Yes, the schematic of the signal generator (page 8) clearly shows that it is AC-coupled.
IC4 is the output attenuator, and IC3B is the output driver. C4, C20 and C21 are the coupling between them. In conjunction with R7, they give you a time constant of roughly 1 second, which explains the "droop" you see on a 1-Hz square wave.
EDIT: The issue here is that the DAC (IC2) is single-ended — it can only produce positive voltages. In order to get an output that swings both positive and negative, the AC coupling is used to remove the DC bias.
If your application does not require negative output voltages, you could simply short out the coupling capacitors by installing a temporary wire across one of them.
If you do still want bipolar output voltages, but a much lower cutoff frequency, Google for the phrase "dc offset servo circuit". The basic concept is that you use an active low-pass filter to isolate the DC component, and then subtract this from the original signal in the output stage.

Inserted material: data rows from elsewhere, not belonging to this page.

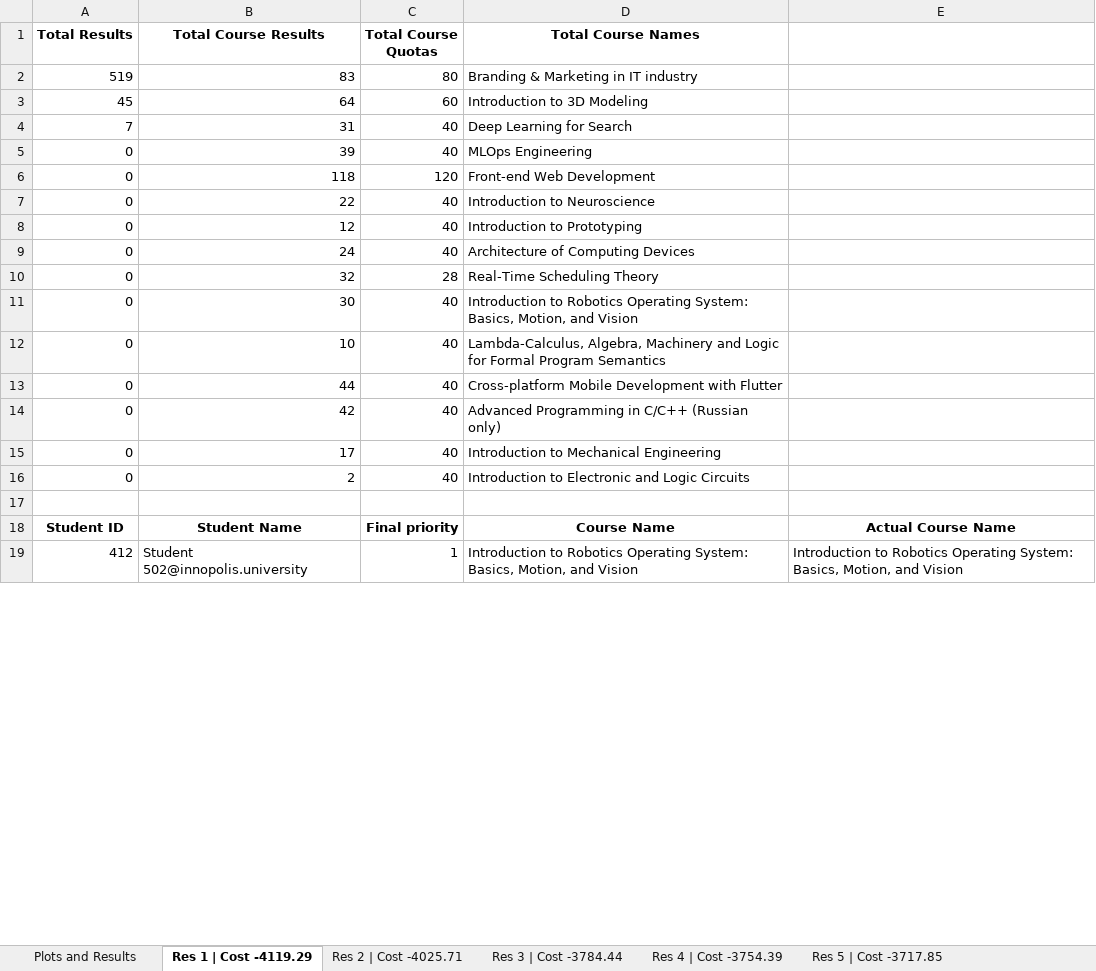
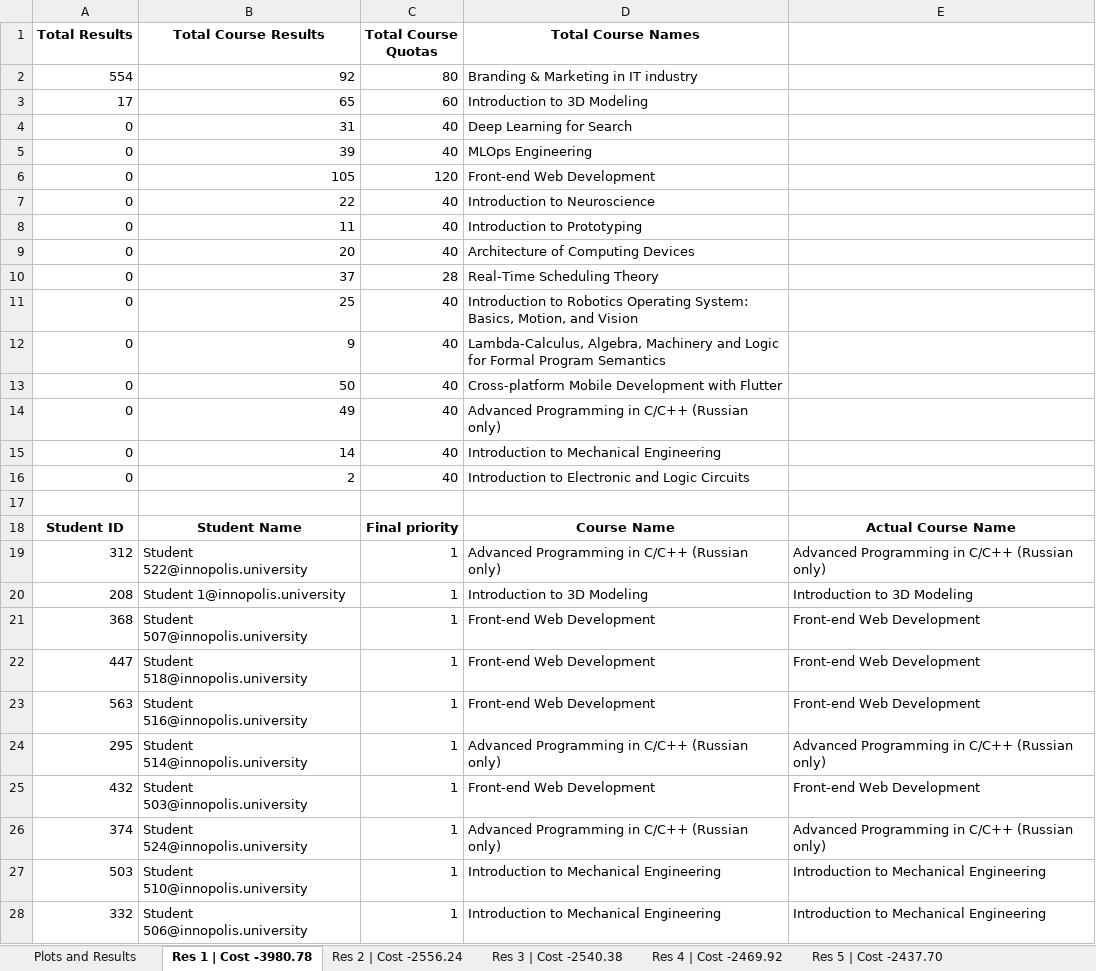
Before and after one commit to quintet-sdr/elect-gen-core, an Excel workbook: Results.xlsx, sheet Res 1 | Cost -3980.78, drawn as a sheet; only a part is shown; the shorter side is filled out with more unchanged rows; values as stored, in another font and other column widths than the file's, no borders; the diff covers the shown part only; the diff names each change by its address in the sheet, - before the commit and + after, or states it on an @@ line.

Commit message:
perf: update cost function to improve quality of distribution

```diff
--- a/Results.xlsx (sheet Res 1 | Cost -3980.78)
+++ b/Results.xlsx (sheet Res 1 | Cost -3980.78)
-sheet tab: Res 1 | Cost -4119.29
+sheet tab: Res 1 | Cost -3980.78
-sheet tab: Res 2 | Cost -4025.71
+sheet tab: Res 2 | Cost -2556.24
-sheet tab: Res 3 | Cost -3784.44
+sheet tab: Res 3 | Cost -2540.38
-sheet tab: Res 4 | Cost -3754.39
+sheet tab: Res 4 | Cost -2469.92
-sheet tab: Res 5 | Cost -3717.85
+sheet tab: Res 5 | Cost -2437.70
-A2 (Total Results): 519
+A2 (Total Results): 554
-B2 (Total Course Results): 83
+B2 (Total Course Results): 92
-A3 (Total Results): 45
+A3 (Total Results): 17
-B3 (Total Course Results): 64
+B3 (Total Course Results): 65
-A4 (Total Results): 7
+A4 (Total Results): 0
-B6 (Total Course Results): 118
+B6 (Total Course Results): 105
-B8 (Total Course Results): 12
+B8 (Total Course Results): 11
-B9 (Total Course Results): 24
+B9 (Total Course Results): 20
-B10 (Total Course Results): 32
+B10 (Total Course Results): 37
-B11 (Total Course Results): 30
+B11 (Total Course Results): 25
-B12 (Total Course Results): 10
+B12 (Total Course Results): 9
-B13 (Total Course Results): 44
+B13 (Total Course Results): 50
-B14 (Total Course Results): 42
+B14 (Total Course Results): 49
-B15 (Total Course Results): 17
+B15 (Total Course Results): 14
@@ row 23 moved to row 19: 312 @@
@@ row 37 moved to row 20: 208 @@
@@ row 42 moved to row 21: 368 @@
@@ row 27 moved to row 22: 447 @@
@@ row 20 moved to row 23: 563 @@
@@ row 22 moved to row 24: 295 @@
@@ row 31 moved to row 25: 432 @@
@@ row 41 moved to row 26: 374 @@
@@ row 24 moved to row 27: 503 @@
@@ row 34 moved to row 28: 332 @@
```
Also changed, not shown: 22 added rows, 22 removed rows, 251 moved rows and 80 edited cells elsewhere in this sheet, sheet Res 4 | Cost -2469.92, sheet Res 6 | Cost -2432.16, sheet Res 7 | Cost -2389.81, sheet Res 2 | Cost -2556.24, sheet Res 5 | Cost -2437.70, sheet Res 8 | Cost -2276.45, 2 more sheets, other sheet tabs, charts or pictures, 2 other files.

The point is, that it's much easier (i.e., more compact) to create a low-pass filter with a low cutoff frequency than it is to create a high-pass filter with the same cutoff frequency. For example, a 1 MΩ resistor and a 100 µF capacitor will get you down to the milliHertz range.